The cast of The Grand Seduction is the heart and charm of the film. Taylor Kitsch, taking a break from sinking battleships and battling aliens on Mars, does what he does best, he performs with a great script. For fans of Friday Night Lights, this is a return to form. Actually, this might be his best work. He’s funny, charming and engaging for the first time in long time. With that said, the real star of this movie is the legend, Brendan Gleeson. Gleeson is so effortless in his role and incredibly believable. It’s relatable, as his performance gives us a sense of familiarity, as we all know a Murray French. The rest of the cast, Liane Balaban, Gordon Pinsent, Mark Critch, are wonderful.

The film is based on the 2003 short film and Sundance Audience Award winner, “La grande seduction” from Jean-Francois Pouliot. Sometimes feature-length films based on shorts disappoint, as the plot is usually overstuffed and loaded with filler. The Grand Seduction does a fine job of making a case as to why it was expanded into a feature film and is genuinely entertaining for the majority of it’s runtime. Technically, the film is efficient. It features some solid cinematography and could have used some editing near the end, but it’s mostly enjoyable.
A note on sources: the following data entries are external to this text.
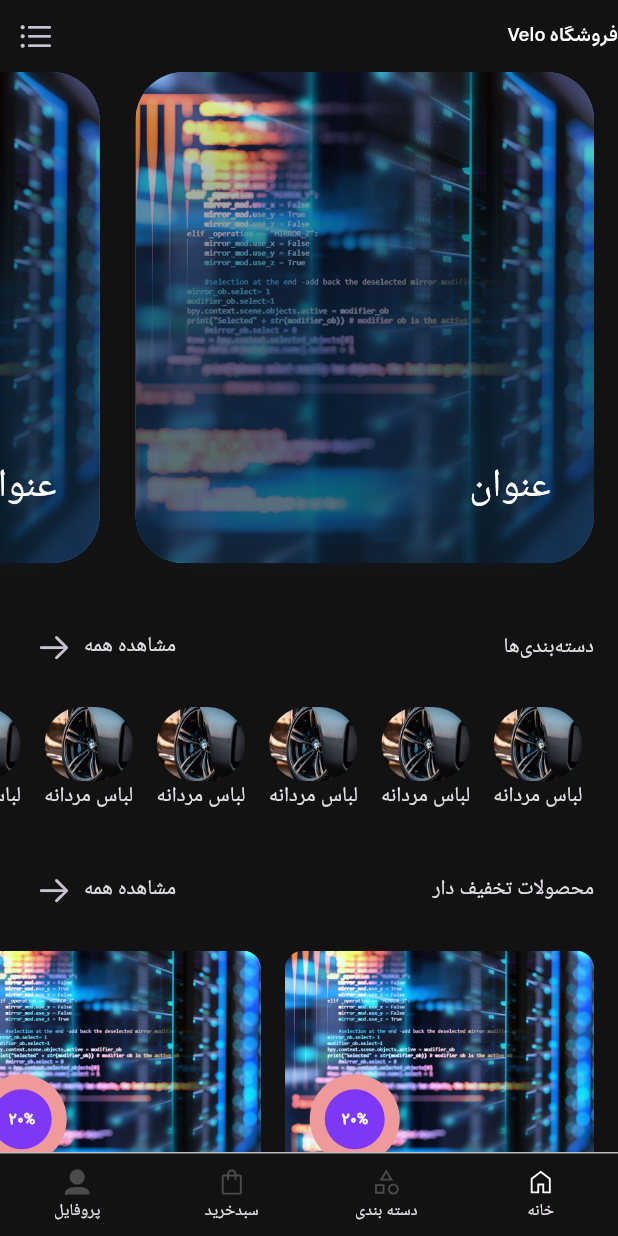
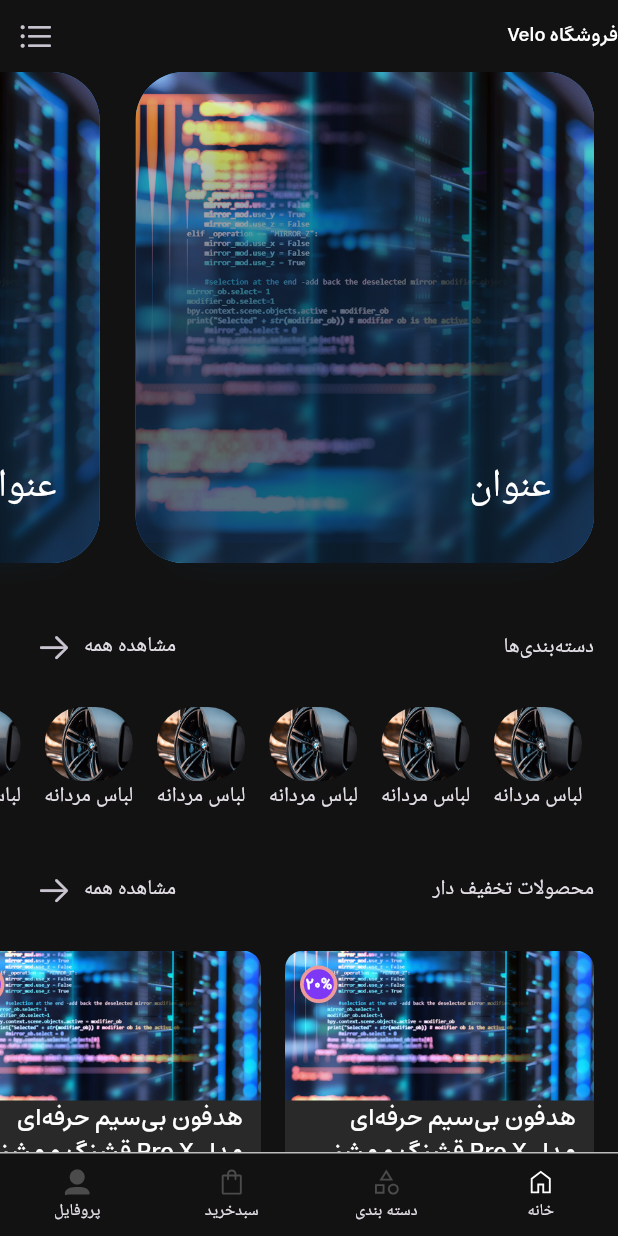
Before and after one commit to saeidjeddi/VeloShop-platform, a Flutter app: the screen it shows after launch, on a phone screen of 412 x 824 dp. Run offline on Flutter 3.47's test engine with Material 3 defaults, Android fonts, the phone set to English and light mode, and no system bars; drawn by our look-alikes of carousel_slider; our stand-ins replace bloc, dio, flutter_svg.

Commit message:
fix ui size ProductItem

```diff
--- a/lib/core/widgets/productItem.dart
+++ b/lib/core/widgets/productItem.dart
@@ -29,7 +29,7 @@ class ProductItem extends StatelessWidget {
   Widget build(BuildContext context) {
     return Container(
       margin: const EdgeInsets.symmetric(horizontal: 8),
-      width: size.width / 2,
+      width: size.width * .5,
       decoration: BoxDecoration(
         color: Color.fromARGB(255, 41, 41, 41),
         borderRadius: BorderRadius.circular(AppDimers.medium + 5),
@@ -38,7 +38,11 @@ class ProductItem extends StatelessWidget {
         children: [
           Column(
             crossAxisAlignment: .start,
+            mainAxisAlignment: .spaceBetween,
             children: [
+Column(
+  children: [
+
     ClipRRect(
       borderRadius: BorderRadius.only(
         topLeft: Radius.circular(AppDimers.medium),
@@ -48,17 +52,16 @@ class ProductItem extends StatelessWidget {
         imgeProduct,
         fit: BoxFit.cover,
         width: size.width,
-                  height: size.height / 6,
+        height: 100,
       ),
     ),
 
     SizedBox(
-                width: size.width * .7,
+      width: size.width,
       child: Padding(
         padding: EdgeInsets.only(
           left: AppDimers.medium,
           right: AppDimers.medium,
-                    top: AppDimers.small
         ),
         child: Text(
           titel,
@@ -68,8 +71,13 @@ class ProductItem extends StatelessWidget {
         ),
       ),
     ),
-              AppDimers.large.height,
 
+  ],
+),
+
+Column(
+  mainAxisAlignment: .spaceBetween,
+  children: [
     if (pricDiscount != null)
       Padding(
         padding: EdgeInsets.only(
@@ -93,25 +101,28 @@ class ProductItem extends StatelessWidget {
         style: AppTextstyleDarkMode.price,
       ),
     ),
+    AppDimers.medium.height,
   ],
 ),
 
+            ],
+),
 
           if (discount != null)
             Positioned(
-              top: size.height * .1,
-              left: size.width * .04,
+              top: 10,
+              left: 10,
               child: Container(
-                width: 60,
-                height: 60,
+                width: 25,
+                height: 25,
                 alignment: Alignment.center,
                 decoration: BoxDecoration(
                   color: Colors.red.shade200,
                   borderRadius: BorderRadius.circular(AppDimers.bigLarge),
                 ),
                 child: Container(
-                  width: 40,
-                  height: 40,
+                  width: 20,
+                  height: 20,
                   decoration: BoxDecoration(
                     color: const Color.fromARGB(255, 126, 55, 245),
                     borderRadius: BorderRadius.circular(AppDimers.large),
--- a/lib/features/main/presentation/pages/home_screen.dart
+++ b/lib/features/main/presentation/pages/home_screen.dart
@@ -113,7 +113,7 @@ class HomeScreen extends StatelessWidget {
 
             SizedBox(
               width: size.width,
-              height: size.height * .35,
+              height: size.height / 3,
               child: ListView.builder(
                 scrollDirection: Axis.horizontal,
                 itemCount: 5,
@@ -140,7 +140,7 @@ class HomeScreen extends StatelessWidget {
 
             SizedBox(
               width: size.width,
-              height: size.height * .35,
+              height: size.height * .3,
               child: ListView.builder(
                 scrollDirection: Axis.horizontal,
                 itemCount: 5,
```
Lines whose indentation alone changed are shown as unchanged.
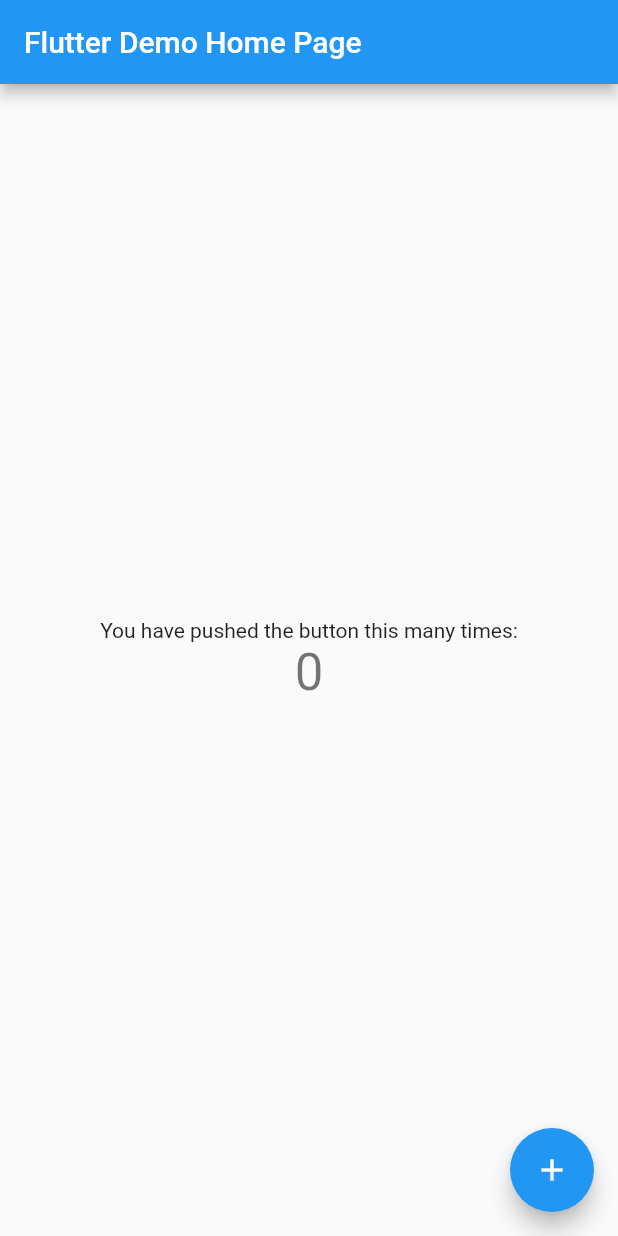
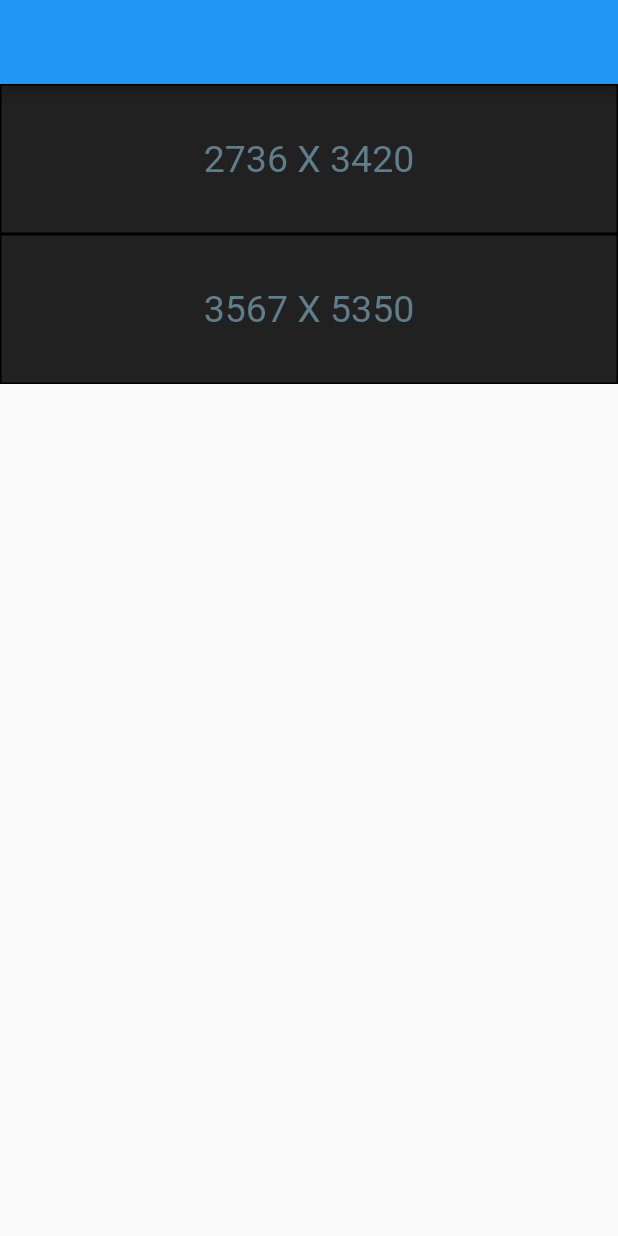
Before and after one commit to kirrosh/mts_flutter_app, a Flutter app: the screen it shows after launch, on a phone screen of 412 x 824 dp. Run offline on Flutter 3.47's test engine with Material 2 defaults, Android fonts, the phone set to English and light mode, and no system bars; our stand-ins replace flutter_image_compress.

Commit message:
image compressor

```diff
--- a/lib/main.dart
+++ b/lib/main.dart
@@ -1,4 +1,5 @@
 import 'package:flutter/material.dart';
+import 'package:mtsfluttertestapp/screens/ImageListscreen.dart';
 
 void main() => runApp(MyApp());
 
@@ -9,15 +10,6 @@ class MyApp extends StatelessWidget {
     return MaterialApp(
       title: 'Flutter Demo',
       theme: ThemeData(
-        // This is the theme of your application.
-        //
-        // Try running your application with "flutter run". You'll see the
-        // application has a blue toolbar. Then, without quitting the app, try
-        // changing the primarySwatch below to Colors.green and then invoke
-        // "hot reload" (press "r" in the console where you ran "flutter run",
-        // or simply save your changes to "hot reload" in a Flutter IDE).
-        // Notice that the counter didn't reset back to zero; the application
-        // is not restarted.
         primarySwatch: Colors.blue,
       ),
       home: MyHomePage(title: 'Flutter Demo Home Page'),
@@ -28,15 +20,6 @@ class MyApp extends StatelessWidget {
 class MyHomePage extends StatefulWidget {
   MyHomePage({Key key, this.title}) : super(key: key);
 
-  // This widget is the home page of your application. It is stateful, meaning
-  // that it has a State object (defined below) that contains fields that affect
-  // how it looks.
-
-  // This class is the configuration for the state. It holds the values (in this
-  // case the title) provided by the parent (in this case the App widget) and
-  // used by the build method of the State. Fields in a Widget subclass are
-  // always marked "final".
-
   final String title;
 
   @override
@@ -44,68 +27,8 @@ class MyHomePage extends StatefulWidget {
 }
 
 class _MyHomePageState extends State<MyHomePage> {
-  int _counter = 0;
-
-  void _incrementCounter() {
-    setState(() {
-      // This call to setState tells the Flutter framework that something has
-      // changed in this State, which causes it to rerun the build method below
-      // so that the display can reflect the updated values. If we changed
-      // _counter without calling setState(), then the build method would not be
-      // called again, and so nothing would appear to happen.
-      _counter++;
-    });
-  }
-
   @override
   Widget build(BuildContext context) {
-    // This method is rerun every time setState is called, for instance as done
-    // by the _incrementCounter method above.
-    //
-    // The Flutter framework has been optimized to make rerunning build methods
-    // fast, so that you can just rebuild anything that needs updating rather
-    // than having to individually change instances of widgets.
-    return Scaffold(
-      appBar: AppBar(
-        // Here we take the value from the MyHomePage object that was created by
-        // the App.build method, and use it to set our appbar title.
-        title: Text(widget.title),
-      ),
-      body: Center(
-        // Center is a layout widget. It takes a single child and positions it
-        // in the middle of the parent.
-        child: Column(
-          // Column is also a layout widget. It takes a list of children and
-          // arranges them vertically. By default, it sizes itself to fit its
-          // children horizontally, and tries to be as tall as its parent.
-          //
-          // Invoke "debug painting" (press "p" in the console, choose the
-          // "Toggle Debug Paint" action from the Flutter Inspector in Android
-          // Studio, or the "Toggle Debug Paint" command in Visual Studio Code)
-          // to see the wireframe for each widget.
-          //
-          // Column has various properties to control how it sizes itself and
-          // how it positions its children. Here we use mainAxisAlignment to
-          // center the children vertically; the main axis here is the vertical
-          // axis because Columns are vertical (the cross axis would be
-          // horizontal).
-          mainAxisAlignment: MainAxisAlignment.center,
-          children: <Widget>[
-            Text(
-              'You have pushed the button this many times:',
-            ),
-            Text(
-              '$_counter',
-              style: Theme.of(context).textTheme.display1,
-            ),
-          ],
-        ),
-      ),
-      floatingActionButton: FloatingActionButton(
-        onPressed: _incrementCounter,
-        tooltip: 'Increment',
-        child: Icon(Icons.add),
-      ), // This trailing comma makes auto-formatting nicer for build methods.
-    );
+    return ImageListScreen();
   }
 }
--- /dev/null
+++ b/lib/screens/ImageListscreen.dart
@@ -0,0 +1,64 @@
+import 'package:flutter/material.dart';
+
+import 'SingleImageScreen.dart';
+
+class ImageListScreen extends StatelessWidget {
+  @override
+  Widget build(BuildContext context) {
+    return Scaffold(
+      appBar: AppBar(),
+      body: Center(
+        child: ListView(
+          children: <Widget>[
+            ListItem(
+              fileName: '2736x3420.jpg',
+              dimensionsTitle: '2736 X 3420',
+            ),
+            ListItem(
+              fileName: '3567x5350.jpg',
+              dimensionsTitle: '3567 X 5350',
+            ),
+          ],
+        ),
+      ), // This trailing comma makes auto-formatting nicer for build methods.
+    );
+  }
+}
+
+class ListItem extends StatelessWidget {
+  final String fileName;
+  final String dimensionsTitle;
+
+  const ListItem({Key key, this.fileName, this.dimensionsTitle})
+      : super(key: key);
+  @override
+  Widget build(BuildContext context) {
+    return GestureDetector(
+      onTap: () {
+        Navigator.push(
+          context,
+          MaterialPageRoute(
+            builder: (context) => SingleImageScreen(),
+          ),
+        );
+      },
+      child: Container(
+        decoration: BoxDecoration(
+          color: Colors.black87,
+          border: Border.all(width: 1),
+        ),
+        height: 100,
+        width: double.infinity,
+        child: Center(
+          child: Text(
+            this.dimensionsTitle,
+            style: TextStyle(
+              fontSize: 25,
+              color: Colors.blueGrey,
+            ),
+          ),
+        ),
+      ),
+    );
+  }
+}
--- a/pubspec.yaml
+++ b/pubspec.yaml
@@ -23,6 +23,8 @@ dependencies:
   # The following adds the Cupertino Icons font to your application.
   # Use with the CupertinoIcons class for iOS style icons.
   cupertino_icons: ^0.1.2
+  flutter_image_compress: ^0.6.5+1
+  path_provider: ^1.6.7
 
 dev_dependencies:
   flutter_test:
@@ -40,6 +42,8 @@ flutter:
   # the material Icons class.
   uses-material-design: true
 
+  assets:
+    - img/
   # To add assets to your application, add an assets section, like this:
   # assets:
   #  - images/a_dot_burr.jpeg
```
Also changed, not shown: lib/ImageCompressor.dart (added, +164 -0 lines), lib/screens/SingleImageScreen.dart (added, +20 -0 lines), img/2736x3420.jpg (added), img/4000x2327.jpg (added), img/5472x3648.jpg (added), pubspec.lock, 1 other file.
The Grand Seduction is a sweet, charming movie that may be too light to be truly memorable, but is entertaining and a nice love-letter to Canada.